In January 1942, the United States was still coming to grips with the brutal realities that war brings. Bert Christman’s death, and the manner in which it came—strafed while parachuting to safety--became notorious. The AP ran a feature with the Scorchy Smith artist of that day’s version of the final moments; Paramount pictures came to Fort Collins and made a newsreel feature called, “Minute Man Bert Christman”; Colorado War Bond advertisements were headlined by a photo of Christman and the words, “He gave his life, what will you give?” It is even said that a similar incident in the Howard Hawks film, “Air Force”, was inspired by his death.
A beautiful portrait of Bert arrived one day in his mother’s mail. It was a token of respect from famed artist Noel Sickles and it hangs proudly today in his sister Joann’s home.
In 1943 the Fort Collins airfield was officially dedicated as “Christman Field.” [Christman Field was evidently closed a year or two ago to make way for expansion by its owner, the University of Colorado. -- Dan Ford]
Decades later, Ed Rector grew frustrated as he returned to his friend’s burial place in Burma. “I knew it was the spot,” Rector recalled. “I couldn’t forget where it was, but there was no marker there. I couldn’t figure it out.”
After the war Christman’s body had been moved to an English cemetery in Calcutta, India, where it was placed in an above ground vault. When his mother learned of this, she reversed her original decision to leave his body in Burma, and requested that his remains were returned to Ft. Collins. On Saturday February 4, 1950 Allen Bert Christman was finally laid to rest with military ceremonies and a Chinese Air Force rank of Lt. Colonel, just down the street from where he grew up.
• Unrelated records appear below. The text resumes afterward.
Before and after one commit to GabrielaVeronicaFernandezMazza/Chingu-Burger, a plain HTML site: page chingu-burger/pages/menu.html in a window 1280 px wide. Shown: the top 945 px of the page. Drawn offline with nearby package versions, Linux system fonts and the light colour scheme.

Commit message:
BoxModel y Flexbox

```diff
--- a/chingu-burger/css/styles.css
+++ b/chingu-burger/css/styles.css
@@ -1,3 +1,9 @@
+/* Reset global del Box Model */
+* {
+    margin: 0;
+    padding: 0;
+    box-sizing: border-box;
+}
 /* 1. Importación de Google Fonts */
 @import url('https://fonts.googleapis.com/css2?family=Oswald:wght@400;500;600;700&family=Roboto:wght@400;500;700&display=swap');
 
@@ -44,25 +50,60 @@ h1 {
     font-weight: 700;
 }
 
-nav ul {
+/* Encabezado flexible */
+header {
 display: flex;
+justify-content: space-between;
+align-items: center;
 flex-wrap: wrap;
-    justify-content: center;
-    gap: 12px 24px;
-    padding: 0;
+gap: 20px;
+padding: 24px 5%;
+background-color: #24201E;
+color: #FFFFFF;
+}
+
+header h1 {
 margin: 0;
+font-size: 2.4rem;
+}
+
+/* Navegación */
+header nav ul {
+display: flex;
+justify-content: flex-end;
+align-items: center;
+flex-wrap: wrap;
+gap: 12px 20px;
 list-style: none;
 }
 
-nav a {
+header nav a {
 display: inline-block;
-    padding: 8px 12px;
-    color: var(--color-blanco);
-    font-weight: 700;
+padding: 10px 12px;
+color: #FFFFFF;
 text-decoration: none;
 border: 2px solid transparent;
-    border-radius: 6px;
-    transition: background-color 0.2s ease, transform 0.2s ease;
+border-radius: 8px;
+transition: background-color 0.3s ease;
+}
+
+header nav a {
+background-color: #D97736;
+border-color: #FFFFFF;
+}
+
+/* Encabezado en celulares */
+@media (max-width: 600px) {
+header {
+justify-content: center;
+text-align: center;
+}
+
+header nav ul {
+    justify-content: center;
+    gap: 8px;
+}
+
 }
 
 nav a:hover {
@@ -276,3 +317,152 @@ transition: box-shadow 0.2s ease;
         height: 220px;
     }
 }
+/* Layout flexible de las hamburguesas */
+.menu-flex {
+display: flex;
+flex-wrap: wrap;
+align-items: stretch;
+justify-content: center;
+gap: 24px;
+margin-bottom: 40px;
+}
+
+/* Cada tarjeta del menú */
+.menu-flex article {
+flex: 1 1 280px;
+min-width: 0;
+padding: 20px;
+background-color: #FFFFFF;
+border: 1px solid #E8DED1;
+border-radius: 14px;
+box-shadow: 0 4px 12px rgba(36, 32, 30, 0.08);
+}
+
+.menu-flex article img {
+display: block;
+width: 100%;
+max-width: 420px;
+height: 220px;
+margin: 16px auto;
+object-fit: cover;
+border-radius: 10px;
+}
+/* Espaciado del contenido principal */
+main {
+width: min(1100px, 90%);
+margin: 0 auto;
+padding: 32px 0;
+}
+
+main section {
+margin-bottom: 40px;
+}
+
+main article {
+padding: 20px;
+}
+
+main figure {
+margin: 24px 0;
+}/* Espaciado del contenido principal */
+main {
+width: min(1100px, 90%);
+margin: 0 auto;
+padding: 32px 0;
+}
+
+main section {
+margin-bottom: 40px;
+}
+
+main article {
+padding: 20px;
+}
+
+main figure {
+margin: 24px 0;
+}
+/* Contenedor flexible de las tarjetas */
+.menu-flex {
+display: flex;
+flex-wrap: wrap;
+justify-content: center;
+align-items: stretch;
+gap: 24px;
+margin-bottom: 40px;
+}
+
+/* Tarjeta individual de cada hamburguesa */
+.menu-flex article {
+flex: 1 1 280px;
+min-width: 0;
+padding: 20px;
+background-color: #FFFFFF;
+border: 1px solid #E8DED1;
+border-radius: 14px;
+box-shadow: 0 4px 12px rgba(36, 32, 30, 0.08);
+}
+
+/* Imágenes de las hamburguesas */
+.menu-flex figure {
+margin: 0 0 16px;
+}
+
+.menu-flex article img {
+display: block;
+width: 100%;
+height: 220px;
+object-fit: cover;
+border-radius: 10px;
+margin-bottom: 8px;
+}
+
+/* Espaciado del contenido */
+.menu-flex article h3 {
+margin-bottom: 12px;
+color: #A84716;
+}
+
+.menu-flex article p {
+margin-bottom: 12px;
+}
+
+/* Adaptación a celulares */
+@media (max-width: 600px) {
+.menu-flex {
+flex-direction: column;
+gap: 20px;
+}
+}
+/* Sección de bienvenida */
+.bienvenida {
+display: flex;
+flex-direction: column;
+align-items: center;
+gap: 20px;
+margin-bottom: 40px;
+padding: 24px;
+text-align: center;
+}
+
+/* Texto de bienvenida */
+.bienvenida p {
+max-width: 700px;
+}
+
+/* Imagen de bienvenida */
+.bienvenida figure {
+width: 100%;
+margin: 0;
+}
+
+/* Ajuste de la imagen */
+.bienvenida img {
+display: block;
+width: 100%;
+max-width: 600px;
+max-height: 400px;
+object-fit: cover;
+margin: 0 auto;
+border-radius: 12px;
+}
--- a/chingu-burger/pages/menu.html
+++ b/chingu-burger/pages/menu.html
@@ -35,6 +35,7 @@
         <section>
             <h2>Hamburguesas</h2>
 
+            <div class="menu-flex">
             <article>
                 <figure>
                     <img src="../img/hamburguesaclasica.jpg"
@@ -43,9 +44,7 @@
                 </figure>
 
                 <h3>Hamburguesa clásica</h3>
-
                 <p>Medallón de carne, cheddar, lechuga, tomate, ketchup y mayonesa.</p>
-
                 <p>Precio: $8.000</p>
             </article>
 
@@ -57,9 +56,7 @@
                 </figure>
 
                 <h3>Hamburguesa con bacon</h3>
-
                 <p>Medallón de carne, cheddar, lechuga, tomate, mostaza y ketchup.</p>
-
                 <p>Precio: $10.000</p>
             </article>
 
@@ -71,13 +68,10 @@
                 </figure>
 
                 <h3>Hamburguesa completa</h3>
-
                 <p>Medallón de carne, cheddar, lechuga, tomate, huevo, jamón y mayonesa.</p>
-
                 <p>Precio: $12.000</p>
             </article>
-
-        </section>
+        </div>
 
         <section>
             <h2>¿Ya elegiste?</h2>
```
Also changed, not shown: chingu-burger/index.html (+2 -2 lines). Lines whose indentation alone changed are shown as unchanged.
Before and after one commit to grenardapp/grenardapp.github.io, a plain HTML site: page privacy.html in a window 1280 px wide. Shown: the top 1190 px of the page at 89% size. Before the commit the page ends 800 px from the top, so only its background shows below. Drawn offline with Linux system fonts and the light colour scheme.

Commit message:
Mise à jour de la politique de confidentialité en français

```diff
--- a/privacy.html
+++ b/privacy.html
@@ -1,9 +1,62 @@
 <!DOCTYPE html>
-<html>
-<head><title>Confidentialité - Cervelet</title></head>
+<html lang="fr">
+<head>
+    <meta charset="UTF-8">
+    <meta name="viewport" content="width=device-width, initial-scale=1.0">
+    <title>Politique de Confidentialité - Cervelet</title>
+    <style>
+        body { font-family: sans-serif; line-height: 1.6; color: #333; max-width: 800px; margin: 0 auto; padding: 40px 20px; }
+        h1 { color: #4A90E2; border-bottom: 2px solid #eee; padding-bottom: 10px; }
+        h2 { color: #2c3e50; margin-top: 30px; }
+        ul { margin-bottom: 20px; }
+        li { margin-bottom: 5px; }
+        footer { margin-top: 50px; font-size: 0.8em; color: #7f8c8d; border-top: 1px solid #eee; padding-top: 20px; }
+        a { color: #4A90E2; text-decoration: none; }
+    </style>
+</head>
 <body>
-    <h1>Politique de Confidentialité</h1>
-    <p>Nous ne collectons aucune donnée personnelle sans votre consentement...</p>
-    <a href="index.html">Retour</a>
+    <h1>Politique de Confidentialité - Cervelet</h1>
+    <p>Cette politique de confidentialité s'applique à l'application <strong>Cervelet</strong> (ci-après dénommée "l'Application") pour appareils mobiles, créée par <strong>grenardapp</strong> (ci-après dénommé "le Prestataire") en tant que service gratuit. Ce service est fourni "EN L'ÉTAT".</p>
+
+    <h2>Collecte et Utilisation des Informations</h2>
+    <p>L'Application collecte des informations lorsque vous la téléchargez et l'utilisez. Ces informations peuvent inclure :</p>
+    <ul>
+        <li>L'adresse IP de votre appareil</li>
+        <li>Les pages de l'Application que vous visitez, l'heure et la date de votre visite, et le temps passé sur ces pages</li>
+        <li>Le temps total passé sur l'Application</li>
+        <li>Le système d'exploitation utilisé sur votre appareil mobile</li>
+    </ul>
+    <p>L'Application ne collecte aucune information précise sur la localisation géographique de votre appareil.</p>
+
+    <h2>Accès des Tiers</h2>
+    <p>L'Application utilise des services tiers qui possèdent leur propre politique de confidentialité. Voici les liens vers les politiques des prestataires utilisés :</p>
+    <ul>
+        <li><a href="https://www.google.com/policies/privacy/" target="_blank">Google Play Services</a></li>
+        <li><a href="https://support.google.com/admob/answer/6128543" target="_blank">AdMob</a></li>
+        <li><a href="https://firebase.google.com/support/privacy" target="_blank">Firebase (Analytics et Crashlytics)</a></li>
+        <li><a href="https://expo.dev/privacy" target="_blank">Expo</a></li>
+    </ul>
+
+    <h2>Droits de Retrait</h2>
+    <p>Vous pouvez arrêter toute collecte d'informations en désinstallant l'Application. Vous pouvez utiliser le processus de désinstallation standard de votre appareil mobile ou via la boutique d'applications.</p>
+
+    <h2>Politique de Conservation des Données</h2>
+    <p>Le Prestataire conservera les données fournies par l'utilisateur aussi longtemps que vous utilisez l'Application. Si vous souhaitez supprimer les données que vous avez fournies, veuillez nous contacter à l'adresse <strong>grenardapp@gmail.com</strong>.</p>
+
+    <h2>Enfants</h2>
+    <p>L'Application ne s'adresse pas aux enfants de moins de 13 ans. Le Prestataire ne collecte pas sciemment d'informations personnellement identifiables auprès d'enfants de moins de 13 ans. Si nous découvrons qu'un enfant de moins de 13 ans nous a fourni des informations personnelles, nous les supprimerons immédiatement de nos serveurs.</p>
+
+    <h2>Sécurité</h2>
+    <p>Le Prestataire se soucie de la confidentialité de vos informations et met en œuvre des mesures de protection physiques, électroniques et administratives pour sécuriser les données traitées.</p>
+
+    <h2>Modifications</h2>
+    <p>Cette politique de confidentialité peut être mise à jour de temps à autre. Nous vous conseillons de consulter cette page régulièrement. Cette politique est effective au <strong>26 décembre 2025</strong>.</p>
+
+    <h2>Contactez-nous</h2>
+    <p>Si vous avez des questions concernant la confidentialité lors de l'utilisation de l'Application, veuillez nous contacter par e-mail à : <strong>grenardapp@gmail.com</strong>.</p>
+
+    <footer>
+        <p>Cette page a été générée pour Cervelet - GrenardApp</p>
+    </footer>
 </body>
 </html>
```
Bert’s mother never moved away from Fort Collins. She remained in the family home until she passed away in 1970. Friends and neighbors were often given samples of her once famous son’s art as gifts. His personal effects had been returned soon after his death, and they included his illustrated diary, Logan’s Log, and the revolver that had been broken as his body crashed to earth. Unchecked by his family, it had remained loaded for many years.
The Associated Press ceased publication of Scorchy Smith and its comic strip feature section in the early 1960s, and today Bert Christman’s artwork is nearly impossible to find. His Scorchy Smith work hasn’t been reprinted in any form since the 1940s. The last comic book reprint of his work came over 30 years ago, and to purchase originals at today’s collector’s prices would cost tens of thousands of dollars.
What would have become of Allen Bert Christman if he had survived January, 1942? Would he have returned home after The Flying Tigers were absorbed by the U.S. Air Corps to launch a popular new comic strip, and become wealthy like Milton Caniff? He certainly had the credentials at that point, both in combat and at the drawing board.
A more likely scenario would have found him following his two friends and seeing the hostilities through to the end. Sitting at a drawing board at that point wouldn’t have been true to character. Sticking your neck out, working hard, applying your talent and guts to the next challenge at hand was more his style.
Fate was cruel to Bert Christman, and sadly history has done its best to forget him.
© by Andrew Glaess